Dr. Louann Brizendine, author of The Female Brain (2006), will have a new book published on March 23, 2010. It's cleverly titled..............
As some of you remember, The Female Brain was roundly criticized for its inaccuracies. Foremost among them: "A woman uses about 20,000 words per day while a man uses about 7,000." In a thoroughly researched series of posts, Mark Liberman of Language Log explained there was no evidence at all for that claim:
I looked through the book to try to find the research behind the 20,000-vs.-7,000-words-per-day claim, and I looked on the web as well, but I haven't been able to find it yet. Brizendine also claims that women speak twice as fast as men (250 words per minute vs. 125 words per minute). These are striking assertions from an eminent scientist, with big quantitative differences confirming the standard stereotype about those gabby women and us laconic guys. The only trouble is, I'm pretty sure that both claims are false.In anticipation of the new book, ELLE writer Diana Kapp did a nice job with her article on:
The Male BrainNeuropsychiatrist Louann Brizendine on her inevitably best-selling new bookBy Diana Kapp February 12, 2010 6:30 p.mKapp also conducted a critical interview with Dr. Brizendine in which she asked some difficult questions. For instance:
You might want to try to keep your own personal pet caveman in the dark on this one, but in her inevitably best-selling new book, The Male Brain (Broadway Books), neuropsychiatrist Louann Brizendine, MD, officially, scientifically lets guys off the hook for skirt-chasing, conking out after sex, avoiding emotionality—even spending Sundays glued to ESPN...Despite accusations leveled in publications from Nature to The New York Times that Brizendine engaged in weak science in The Female Brain, The Male Brain is, like its predecessor, a breezy and loosey-goosey girlfriend-gab take on the state of gender-based brain science. Brizendine often relies on unreplicated or small-scale experiments, studies, and surveys to draw sweeping, possibly oversimplified conclusions about gender and human nature and to spin small distinctions and differences in the data into vive la différence.

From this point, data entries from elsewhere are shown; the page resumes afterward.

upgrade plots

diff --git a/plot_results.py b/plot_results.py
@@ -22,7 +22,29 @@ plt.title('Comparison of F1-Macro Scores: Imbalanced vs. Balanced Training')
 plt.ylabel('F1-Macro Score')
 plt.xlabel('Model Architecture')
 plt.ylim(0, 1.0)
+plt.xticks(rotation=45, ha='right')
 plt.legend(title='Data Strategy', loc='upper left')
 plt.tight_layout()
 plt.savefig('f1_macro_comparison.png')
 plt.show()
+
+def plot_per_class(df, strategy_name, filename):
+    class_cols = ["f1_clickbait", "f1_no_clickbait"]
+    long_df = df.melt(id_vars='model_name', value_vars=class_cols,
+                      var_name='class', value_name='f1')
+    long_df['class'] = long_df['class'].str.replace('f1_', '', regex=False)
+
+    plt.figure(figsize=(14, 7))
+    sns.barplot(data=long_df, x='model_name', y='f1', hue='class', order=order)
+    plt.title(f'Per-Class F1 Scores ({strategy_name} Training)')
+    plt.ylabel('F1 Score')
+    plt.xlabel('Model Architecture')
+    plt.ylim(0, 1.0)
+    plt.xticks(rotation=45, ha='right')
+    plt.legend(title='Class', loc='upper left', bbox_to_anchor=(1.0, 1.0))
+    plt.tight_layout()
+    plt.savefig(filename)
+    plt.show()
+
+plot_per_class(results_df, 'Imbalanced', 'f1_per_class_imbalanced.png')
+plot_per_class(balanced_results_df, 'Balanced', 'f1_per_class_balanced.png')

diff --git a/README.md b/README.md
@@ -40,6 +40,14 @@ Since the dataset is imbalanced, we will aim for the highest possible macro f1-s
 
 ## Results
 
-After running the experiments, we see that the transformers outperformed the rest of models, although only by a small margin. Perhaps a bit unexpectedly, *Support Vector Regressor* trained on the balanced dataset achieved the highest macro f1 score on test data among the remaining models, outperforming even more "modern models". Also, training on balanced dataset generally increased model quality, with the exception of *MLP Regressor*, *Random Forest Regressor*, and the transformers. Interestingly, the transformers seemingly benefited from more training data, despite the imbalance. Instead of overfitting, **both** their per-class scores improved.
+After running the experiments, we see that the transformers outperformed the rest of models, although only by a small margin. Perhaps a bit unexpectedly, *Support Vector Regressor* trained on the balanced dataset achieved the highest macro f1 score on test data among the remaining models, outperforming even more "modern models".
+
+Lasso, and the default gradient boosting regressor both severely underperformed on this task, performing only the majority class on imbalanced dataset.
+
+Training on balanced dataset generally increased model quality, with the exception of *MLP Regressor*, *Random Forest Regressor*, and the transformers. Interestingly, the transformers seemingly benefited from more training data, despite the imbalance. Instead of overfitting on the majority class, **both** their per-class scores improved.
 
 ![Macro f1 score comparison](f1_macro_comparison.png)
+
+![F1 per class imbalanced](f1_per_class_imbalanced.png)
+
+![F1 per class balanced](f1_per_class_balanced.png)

ELLE: You write that “our brains are much more plastic and changeable than scientists believed a decade ago,” yet most of your book stacks up examples of hardwired differences. You say the nature-nurture debate is dead, yet your book seems to cast you in the nature camp.And:
LB: Nature-nurture is dead because they’re really the same thing. Nature is the thing we must understand first, in terms of how things get wired in utero and the phases of brain development. The piece that used to be called nurture is genetically driven changes that come with things like stress, hormonal differences, neglect, abuse, drugs, or toxic substances. Understanding the genetics we’re born with and how they get modified by our upbringing and environment is the key.
ELLE: The journal Nature said about The Female Brain that you fail “to meet even the most basic standards of scientific accuracy and balance” and accused you of making sex differences in brain structure seem almost to make men and women two different species.Perhaps Diana Kapp should be a book reviewer for Nature. And I wonder if ELLE will be hiring neurobloggers soon...
LB: If that’s what people are getting out of my book, that’s an incorrect view. There are many more similarities than there are differences. I’m not trying to write scientific treatises. I’m writing for people who are intelligent but don’t do science. In doing honor to its complexity, I think I’ve hit the mark in some respects and missed the mark in others. Scientifically, looking at gender differences is in its infancy. It’s only really important in medicine to study diseases, for example. Gender differences per se are of less interest.
ADDENDUM: In a comment, Sanjay Srivastava has pointed to a brief 2007 Science paper (Mehl et al.) that was published after Lieberman's original critique:
Are women really more talkative than men?
Women are generally assumed to be more talkative than men. Data were analyzed from 396 participants who wore a voice recorder that sampled ambient sounds for several days. Participants' daily word use was extrapolated from the number of recorded words. Women and men both spoke about 16,000 words per day.
Subscribe to Post Comments [Atom]